What you need to do:
If a line in the records below holds the word "feedback", copy it.

Exercise data:

* * * *

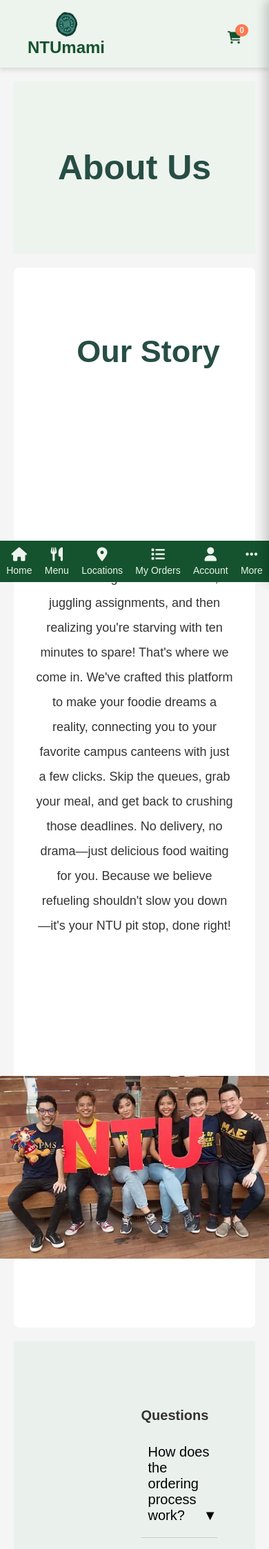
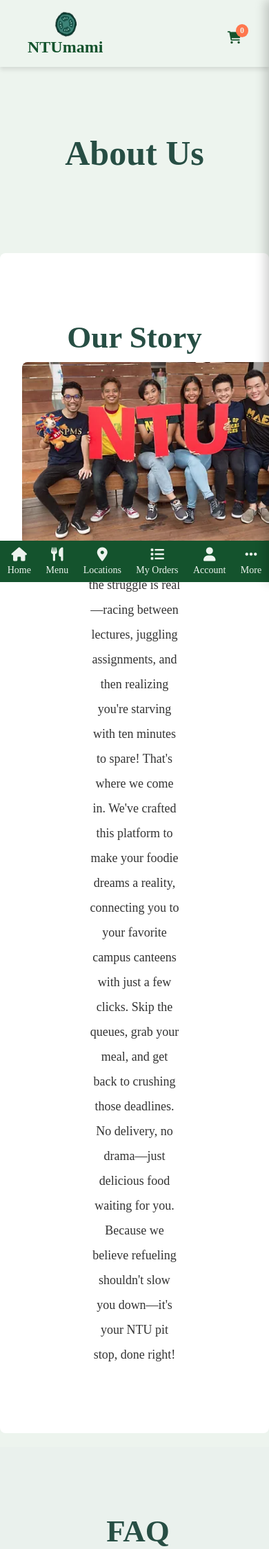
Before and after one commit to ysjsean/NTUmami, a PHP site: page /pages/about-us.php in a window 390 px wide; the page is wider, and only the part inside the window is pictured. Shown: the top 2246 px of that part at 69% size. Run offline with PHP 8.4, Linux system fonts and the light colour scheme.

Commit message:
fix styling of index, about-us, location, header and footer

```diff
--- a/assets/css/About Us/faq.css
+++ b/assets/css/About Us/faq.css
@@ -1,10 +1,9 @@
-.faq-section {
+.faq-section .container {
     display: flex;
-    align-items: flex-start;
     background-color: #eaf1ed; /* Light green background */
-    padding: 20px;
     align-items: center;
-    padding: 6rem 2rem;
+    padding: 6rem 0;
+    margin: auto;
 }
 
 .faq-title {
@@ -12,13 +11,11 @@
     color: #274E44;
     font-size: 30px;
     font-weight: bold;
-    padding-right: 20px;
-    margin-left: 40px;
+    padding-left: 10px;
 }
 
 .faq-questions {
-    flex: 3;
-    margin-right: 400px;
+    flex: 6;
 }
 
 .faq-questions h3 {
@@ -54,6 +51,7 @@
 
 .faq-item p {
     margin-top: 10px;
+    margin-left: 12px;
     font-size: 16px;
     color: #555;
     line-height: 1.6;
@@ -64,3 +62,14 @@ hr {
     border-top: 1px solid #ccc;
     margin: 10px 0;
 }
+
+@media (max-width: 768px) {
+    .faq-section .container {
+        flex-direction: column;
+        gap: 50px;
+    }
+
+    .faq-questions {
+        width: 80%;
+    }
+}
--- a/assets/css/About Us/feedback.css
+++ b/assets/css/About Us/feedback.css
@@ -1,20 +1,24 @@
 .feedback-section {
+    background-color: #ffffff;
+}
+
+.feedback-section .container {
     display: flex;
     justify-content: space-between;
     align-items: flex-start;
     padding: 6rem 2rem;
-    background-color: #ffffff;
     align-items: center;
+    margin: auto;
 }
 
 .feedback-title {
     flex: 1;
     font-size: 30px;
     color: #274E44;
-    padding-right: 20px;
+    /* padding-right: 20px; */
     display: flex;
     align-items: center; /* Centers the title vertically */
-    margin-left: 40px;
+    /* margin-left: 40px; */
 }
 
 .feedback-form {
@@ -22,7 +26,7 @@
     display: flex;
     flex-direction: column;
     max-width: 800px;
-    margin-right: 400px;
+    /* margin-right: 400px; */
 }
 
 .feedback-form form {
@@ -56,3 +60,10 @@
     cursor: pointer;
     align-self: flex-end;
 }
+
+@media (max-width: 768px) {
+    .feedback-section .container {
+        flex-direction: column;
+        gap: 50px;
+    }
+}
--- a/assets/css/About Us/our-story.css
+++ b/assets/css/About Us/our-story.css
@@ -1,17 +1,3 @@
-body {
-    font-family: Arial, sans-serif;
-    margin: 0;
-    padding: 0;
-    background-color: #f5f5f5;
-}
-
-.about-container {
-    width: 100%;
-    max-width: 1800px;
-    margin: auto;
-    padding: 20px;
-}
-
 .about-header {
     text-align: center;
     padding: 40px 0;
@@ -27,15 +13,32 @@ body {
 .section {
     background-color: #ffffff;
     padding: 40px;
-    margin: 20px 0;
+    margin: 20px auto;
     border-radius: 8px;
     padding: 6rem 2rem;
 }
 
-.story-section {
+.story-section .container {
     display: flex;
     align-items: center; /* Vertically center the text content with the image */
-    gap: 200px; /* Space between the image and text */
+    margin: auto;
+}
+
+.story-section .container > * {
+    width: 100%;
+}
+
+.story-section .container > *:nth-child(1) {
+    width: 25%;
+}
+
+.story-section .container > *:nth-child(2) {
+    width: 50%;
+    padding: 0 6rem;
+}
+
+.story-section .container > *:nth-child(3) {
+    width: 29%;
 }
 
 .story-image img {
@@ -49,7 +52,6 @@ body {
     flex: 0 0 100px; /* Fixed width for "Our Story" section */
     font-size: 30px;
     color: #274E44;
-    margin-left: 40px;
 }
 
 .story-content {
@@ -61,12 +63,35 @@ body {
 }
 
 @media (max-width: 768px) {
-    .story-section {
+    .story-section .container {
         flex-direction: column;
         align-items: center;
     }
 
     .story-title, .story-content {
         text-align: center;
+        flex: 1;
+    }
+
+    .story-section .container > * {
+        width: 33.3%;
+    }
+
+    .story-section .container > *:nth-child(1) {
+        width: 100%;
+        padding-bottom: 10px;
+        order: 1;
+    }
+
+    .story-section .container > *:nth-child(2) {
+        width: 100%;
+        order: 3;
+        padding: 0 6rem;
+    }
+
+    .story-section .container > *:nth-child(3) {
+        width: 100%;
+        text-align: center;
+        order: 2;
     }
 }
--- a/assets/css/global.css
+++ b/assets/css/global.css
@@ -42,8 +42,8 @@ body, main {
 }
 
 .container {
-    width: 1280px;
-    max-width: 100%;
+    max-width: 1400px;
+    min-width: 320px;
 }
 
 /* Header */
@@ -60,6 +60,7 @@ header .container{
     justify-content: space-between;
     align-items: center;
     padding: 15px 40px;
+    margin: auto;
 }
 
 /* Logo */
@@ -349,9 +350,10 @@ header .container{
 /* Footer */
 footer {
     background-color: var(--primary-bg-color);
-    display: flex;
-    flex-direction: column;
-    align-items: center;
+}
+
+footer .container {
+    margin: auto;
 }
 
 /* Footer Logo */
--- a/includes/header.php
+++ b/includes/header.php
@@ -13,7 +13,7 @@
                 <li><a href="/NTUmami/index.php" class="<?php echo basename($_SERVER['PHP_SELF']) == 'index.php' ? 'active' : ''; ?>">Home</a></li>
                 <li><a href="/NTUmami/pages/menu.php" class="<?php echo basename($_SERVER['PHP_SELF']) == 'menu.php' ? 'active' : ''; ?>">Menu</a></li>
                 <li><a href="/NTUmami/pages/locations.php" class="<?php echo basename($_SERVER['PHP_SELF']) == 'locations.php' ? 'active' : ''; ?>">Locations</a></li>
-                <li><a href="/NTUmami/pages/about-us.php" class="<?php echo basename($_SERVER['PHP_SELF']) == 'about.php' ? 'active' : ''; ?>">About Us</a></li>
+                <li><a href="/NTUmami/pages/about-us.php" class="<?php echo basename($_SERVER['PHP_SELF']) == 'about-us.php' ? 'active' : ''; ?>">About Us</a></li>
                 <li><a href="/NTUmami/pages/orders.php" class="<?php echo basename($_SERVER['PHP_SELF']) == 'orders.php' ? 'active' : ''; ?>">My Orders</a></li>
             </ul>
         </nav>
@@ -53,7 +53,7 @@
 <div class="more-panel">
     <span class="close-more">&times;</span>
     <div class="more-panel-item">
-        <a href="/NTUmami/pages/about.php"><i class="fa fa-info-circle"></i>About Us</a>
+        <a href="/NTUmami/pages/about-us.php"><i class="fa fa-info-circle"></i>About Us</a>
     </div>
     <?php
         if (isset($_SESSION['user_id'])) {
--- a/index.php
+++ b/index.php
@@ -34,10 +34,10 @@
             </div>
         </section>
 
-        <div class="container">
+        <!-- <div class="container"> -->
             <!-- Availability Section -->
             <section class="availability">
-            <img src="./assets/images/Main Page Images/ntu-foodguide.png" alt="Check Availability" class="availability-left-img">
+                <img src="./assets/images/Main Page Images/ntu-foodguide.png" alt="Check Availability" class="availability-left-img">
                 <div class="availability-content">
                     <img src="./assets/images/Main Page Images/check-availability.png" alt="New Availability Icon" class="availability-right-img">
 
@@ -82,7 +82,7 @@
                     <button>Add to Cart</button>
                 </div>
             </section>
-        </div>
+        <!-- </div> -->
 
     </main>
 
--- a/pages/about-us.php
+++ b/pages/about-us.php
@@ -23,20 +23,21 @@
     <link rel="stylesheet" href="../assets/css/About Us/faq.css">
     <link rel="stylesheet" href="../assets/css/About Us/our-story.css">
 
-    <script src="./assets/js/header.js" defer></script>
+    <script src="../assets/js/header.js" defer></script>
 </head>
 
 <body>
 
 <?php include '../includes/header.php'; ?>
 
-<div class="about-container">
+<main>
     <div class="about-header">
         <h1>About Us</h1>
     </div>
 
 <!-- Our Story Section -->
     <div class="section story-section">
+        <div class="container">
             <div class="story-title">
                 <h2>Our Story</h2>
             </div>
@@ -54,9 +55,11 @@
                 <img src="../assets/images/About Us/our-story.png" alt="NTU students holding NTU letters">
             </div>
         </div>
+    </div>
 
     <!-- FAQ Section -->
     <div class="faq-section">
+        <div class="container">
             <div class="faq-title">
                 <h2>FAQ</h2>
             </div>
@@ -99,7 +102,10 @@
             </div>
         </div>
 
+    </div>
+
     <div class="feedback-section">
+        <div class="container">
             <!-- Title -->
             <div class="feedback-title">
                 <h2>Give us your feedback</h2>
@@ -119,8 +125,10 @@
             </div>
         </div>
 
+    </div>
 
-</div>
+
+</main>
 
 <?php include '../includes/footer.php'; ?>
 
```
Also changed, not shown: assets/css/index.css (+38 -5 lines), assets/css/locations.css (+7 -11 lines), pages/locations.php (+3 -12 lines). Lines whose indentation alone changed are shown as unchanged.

* * * *

Problem solution:
--- a/assets/css/About Us/feedback.css
+++ b/assets/css/About Us/feedback.css
 .feedback-section {
+.feedback-section .container {
 .feedback-title {
 .feedback-form {
 .feedback-form form {
+    .feedback-section .container {
     <div class="feedback-section">
             <div class="feedback-title">
                 <h2>Give us your feedback</h2>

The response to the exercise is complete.